↓

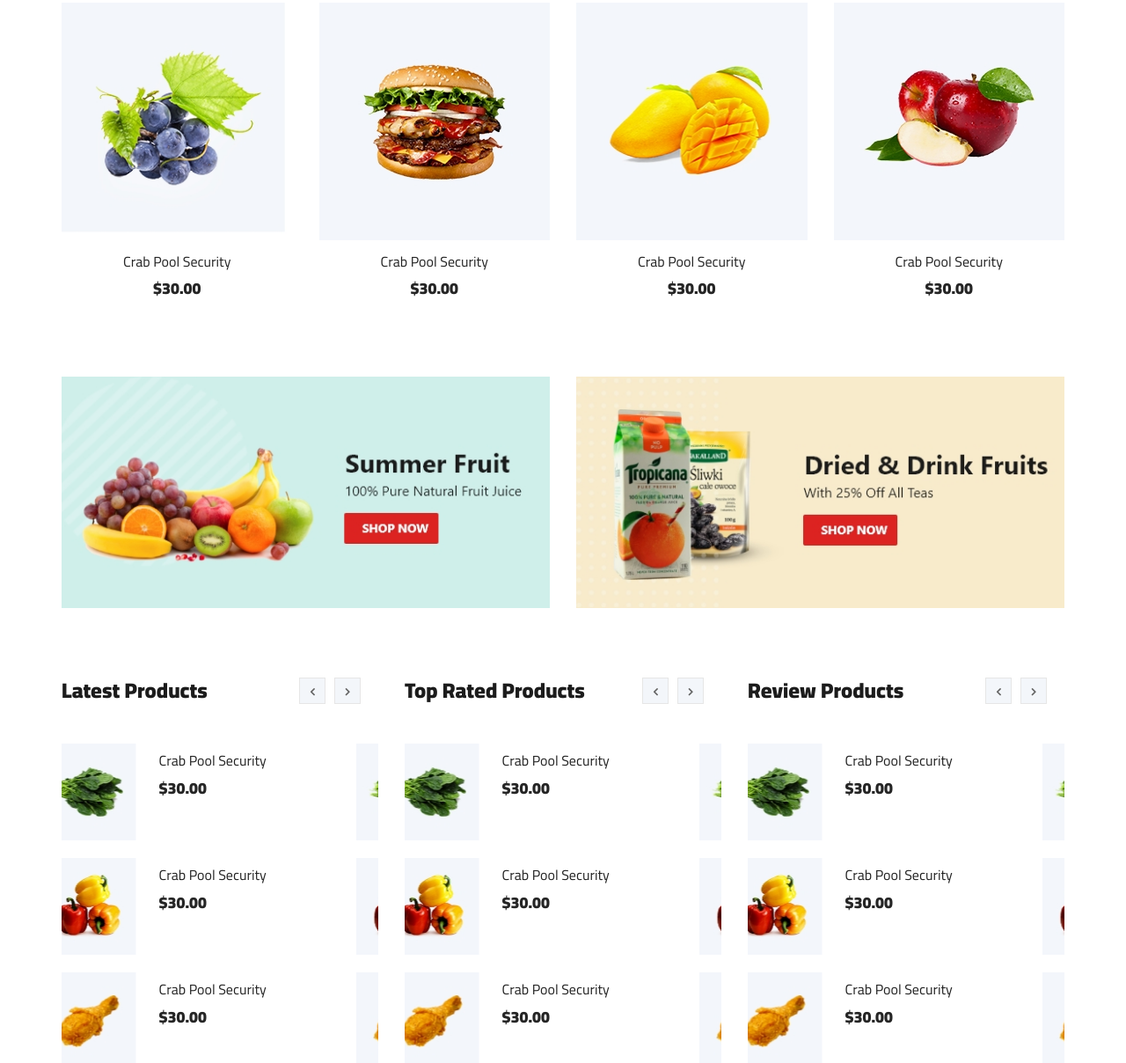
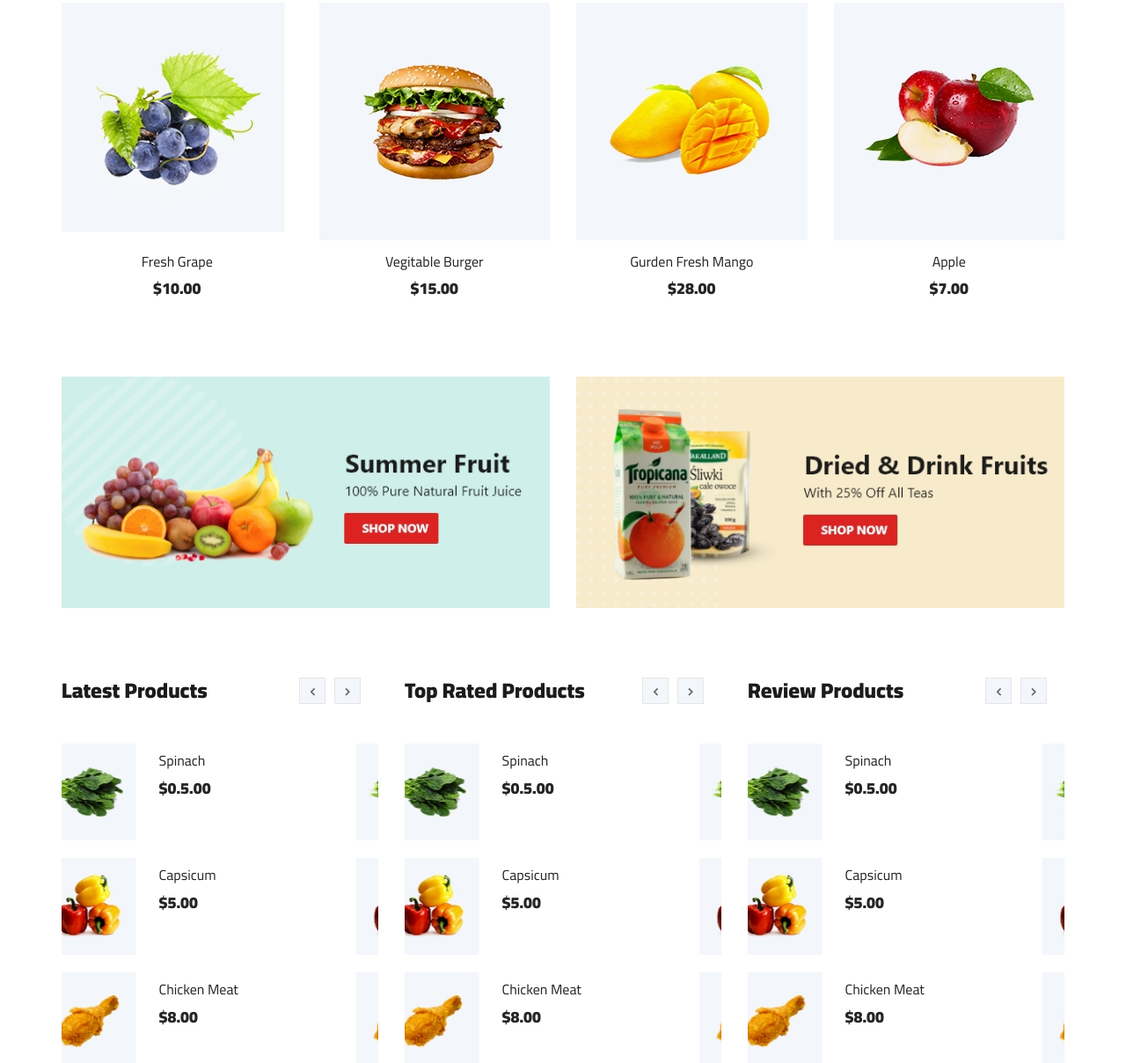
Before and after one commit to raissul/grocery, a plain HTML site: page index.html in a window 1280 px wide. Shown: the part 1592-2800 px from the top of the page at 88% size. Drawn offline with Linux system fonts and the light colour scheme.

Commit message:
changed price of index page

```diff
--- a/index.html
+++ b/index.html
@@ -260,7 +260,7 @@
                     </div>
                     <div class="col-lg-3">
                         <div class="categories__item set-bg" data-setbg="img/categories/cat-5.jpg">
-                            <h5><a href="#">drink fruits</a></h5>
+                            <h5><a href="#">Fresh Meat</a></h5>
                         </div>
                     </div>
                 </div>
@@ -299,8 +299,8 @@
                             </ul>
                         </div>
                         <div class="featured__item__text">
-                            <h6><a href="#">Crab Pool Security</a></h6>
-                            <h5>$30.00</h5>
+                            <h6><a href="#">Fresh Cow Meat</a></h6>
+                            <h5>$20.00</h5>
                         </div>
                     </div>
                 </div>
@@ -314,8 +314,8 @@
                             </ul>
                         </div>
                         <div class="featured__item__text">
-                            <h6><a href="#">Crab Pool Security</a></h6>
-                            <h5>$30.00</h5>
+                            <h6><a href="#">Fresh Banana</a></h6>
+                            <h5>$8.00</h5>
                         </div>
                     </div>
                 </div>
@@ -329,8 +329,8 @@
                             </ul>
                         </div>
                         <div class="featured__item__text">
-                            <h6><a href="#">Crab Pool Security</a></h6>
-                            <h5>$30.00</h5>
+                            <h6><a href="#">Red Goava</a></h6>
+                            <h5>$3.00</h5>
                         </div>
                     </div>
                 </div>
@@ -344,8 +344,8 @@
                             </ul>
                         </div>
                         <div class="featured__item__text">
-                            <h6><a href="#">Crab Pool Security</a></h6>
-                            <h5>$30.00</h5>
+                            <h6><a href="#">Watermelon</a></h6>
+                            <h5>$5.00</h5>
                         </div>
                     </div>
                 </div>
@@ -359,8 +359,8 @@
                             </ul>
                         </div>
                         <div class="featured__item__text">
-                            <h6><a href="#">Crab Pool Security</a></h6>
-                            <h5>$30.00</h5>
+                            <h6><a href="#">Fresh Grape</a></h6>
+                            <h5>$10.00</h5>
                         </div>
                     </div>
                 </div>
@@ -374,8 +374,8 @@
                             </ul>
                         </div>
                         <div class="featured__item__text">
-                            <h6><a href="#">Crab Pool Security</a></h6>
-                            <h5>$30.00</h5>
+                            <h6><a href="#">Vegitable Burger</a></h6>
+                            <h5>$15.00</h5>
                         </div>
                     </div>
                 </div>
@@ -389,8 +389,8 @@
                             </ul>
                         </div>
                         <div class="featured__item__text">
-                            <h6><a href="#">Crab Pool Security</a></h6>
-                            <h5>$30.00</h5>
+                            <h6><a href="#">Gurden Fresh Mango</a></h6>
+                            <h5>$28.00</h5>
                         </div>
                     </div>
                 </div>
@@ -403,9 +403,10 @@
                                 <li><a href="#"><i class="fa fa-shopping-cart"></i></a></li>
                             </ul>
                         </div>
+
                         <div class="featured__item__text">
-                            <h6><a href="#">Crab Pool Security</a></h6>
-                            <h5>$30.00</h5>
+                            <h6><a href="#">Apple</a></h6>
+                            <h5>$7.00</h5>
                         </div>
                     </div>
                 </div>
@@ -451,8 +452,8 @@
                                         <img src="img/latest-product/lp-1.jpg" alt="">
                                     </div>
                                     <div class="latest-product__item__text">
-                                        <h6>Crab Pool Security</h6>
-                                        <span>$30.00</span>
+                                        <h6>Spinach</h6>
+                                        <span>$0.5.00</span>
                                     </div>
                                 </a>
 
@@ -463,8 +464,8 @@
                                         <img src="img/latest-product/lp-2.jpg" alt="">
                                     </div>
                                     <div class="latest-product__item__text">
-                                        <h6>Crab Pool Security</h6>
-                                        <span>$30.00</span>
+                                        <h6>Capsicum</h6>
+                                        <span>$5.00</span>
                                     </div>
                                 </a>
 
@@ -476,8 +477,8 @@
                                         <img src="img/latest-product/lp-3.jpg" alt="">
                                     </div>
                                     <div class="latest-product__item__text">
-                                        <h6>Crab Pool Security</h6>
-                                        <span>$30.00</span>
+                                        <h6>Chicken Meat</h6>
+                                        <span>$8.00</span>
                                     </div>
                                 </a>
                             </div>
@@ -490,8 +491,8 @@
                                         <img src="img/latest-product/lp-1.jpg" alt="">
                                     </div>
                                     <div class="latest-product__item__text">
-                                        <h6>Crab Pool Security</h6>
-                                        <span>$30.00</span>
+                                        <h6>Spinach</h6>
+                                        <span>$0.5.00</span>
                                     </div>
                                 </a>
 
@@ -504,8 +505,8 @@
                                         <img src="img/latest-product/lp-2.jpg" alt="">
                                     </div>
                                     <div class="latest-product__item__text">
-                                        <h6>Crab Pool Security</h6>
-                                        <span>$30.00</span>
+                                        <h6>Capsicum</h6>
+                                        <span>$5.00</span>
                                     </div>
                                 </a>
 
@@ -519,8 +520,8 @@
                                         <img src="img/latest-product/lp-3.jpg" alt="">
                                     </div>
                                     <div class="latest-product__item__text">
-                                        <h6>Crab Pool Security</h6>
-                                        <span>$30.00</span>
+                                        <h6>Chicken Meat</h6>
+                                        <span>$8.00</span>
                                     </div>
                                 </a>
                             </div>
@@ -545,8 +546,8 @@
                                         <img src="img/latest-product/lp-1.jpg" alt="">
                                     </div>
                                     <div class="latest-product__item__text">
-                                        <h6>Crab Pool Security</h6>
-                                        <span>$30.00</span>
+                                        <h6>Spinach</h6>
+                                        <span>$0.5.00</span>
                                     </div>
                                 </a>
 
@@ -558,8 +559,8 @@
                                         <img src="img/latest-product/lp-2.jpg" alt="">
                                     </div>
                                     <div class="latest-product__item__text">
-                                        <h6>Crab Pool Security</h6>
-                                        <span>$30.00</span>
+                                        <h6>Capsicum</h6>
+                                        <span>$5.00</span>
                                     </div>
                                 </a>
 
@@ -571,8 +572,8 @@
                                         <img src="img/latest-product/lp-3.jpg" alt="">
                                     </div>
                                     <div class="latest-product__item__text">
-                                        <h6>Crab Pool Security</h6>
-                                        <span>$30.00</span>
+                                        <h6>Chicken Meat</h6>
+                                        <span>$8.00</span>
                                     </div>
                                 </a>
 
@@ -586,8 +587,8 @@
                                         <img src="img/latest-product/lp-1.jpg" alt="">
                                     </div>
                                     <div class="latest-product__item__text">
-                                        <h6>Crab Pool Security</h6>
-                                        <span>$30.00</span>
+                                        <h6>Spinach</h6>
+                                        <span>$0.5.00</span>
                                     </div>
                                 </a>
 
@@ -598,8 +599,8 @@
                                         <img src="img/latest-product/lp-2.jpg" alt="">
                                     </div>
                                     <div class="latest-product__item__text">
-                                        <h6>Crab Pool Security</h6>
-                                        <span>$30.00</span>
+                                        <h6>Capsicum</h6>
+                                        <span>$5.00</span>
                                     </div>
 
 
@@ -612,8 +613,8 @@
                                         <img src="img/latest-product/lp-3.jpg" alt="">
                                     </div>
                                     <div class="latest-product__item__text">
-                                        <h6>Crab Pool Security</h6>
-                                        <span>$30.00</span>
+                                        <h6>Chicken Meat</h6>
+                                        <span>$8.00</span>
                                     </div>
                                 </a>
 
@@ -642,8 +643,8 @@
                                         <img src="img/latest-product/lp-1.jpg" alt="">
                                     </div>
                                     <div class="latest-product__item__text">
-                                        <h6>Crab Pool Security</h6>
-                                        <span>$30.00</span>
+                                        <h6>Spinach</h6>
+                                        <span>$0.5.00</span>
                                     </div>
                                 </a>
 
@@ -657,8 +658,8 @@
                                         <img src="img/latest-product/lp-2.jpg" alt="">
                                     </div>
                                     <div class="latest-product__item__text">
-                                        <h6>Crab Pool Security</h6>
-                                        <span>$30.00</span>
+                                        <h6>Capsicum</h6>
+                                        <span>$5.00</span>
                                     </div>
                                 </a>
 
@@ -670,8 +671,8 @@
                                         <img src="img/latest-product/lp-3.jpg" alt="">
                                     </div>
                                     <div class="latest-product__item__text">
-                                        <h6>Crab Pool Security</h6>
-                                        <span>$30.00</span>
+                                        <h6>Chicken Meat</h6>
+                                        <span>$8.00</span>
                                     </div>
                                 </a>
 
@@ -689,8 +690,8 @@
                                         <img src="img/latest-product/lp-1.jpg" alt="">
                                     </div>
                                     <div class="latest-product__item__text">
-                                        <h6>Crab Pool Security</h6>
-                                        <span>$30.00</span>
+                                        <h6>Spinach</h6>
+                                        <span>$0.5.00</span>
                                     </div>
                                 </a>
 
@@ -702,8 +703,8 @@
                                         <img src="img/latest-product/lp-2.jpg" alt="">
                                     </div>
                                     <div class="latest-product__item__text">
-                                        <h6>Crab Pool Security</h6>
-                                        <span>$30.00</span>
+                                        <h6>Capsicum</h6>
+                                        <span>$5.00</span>
                                     </div>
                                 </a>
 
@@ -714,8 +715,8 @@
                                         <img src="img/latest-product/lp-3.jpg" alt="">
                                     </div>
                                     <div class="latest-product__item__text">
-                                        <h6>Crab Pool Security</h6>
-                                        <span>$30.00</span>
+                                        <h6>Chicken Meat</h6>
+                                        <span>$8.00</span>
                                     </div>
                                 </a>
 
```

↑

WORK REQUIRED: Scan the material above for the string "html", returning each line that contains it.

RESPONSE TO THE TASK:
Before and after one commit to raissul/grocery, a plain HTML site: page index.html in a window 1280 px wide. Shown: the part 1592-2800 px from the top of the page at 88% size. Drawn offline with Linux system fonts and the light colour scheme.
--- a/index.html
+++ b/index.html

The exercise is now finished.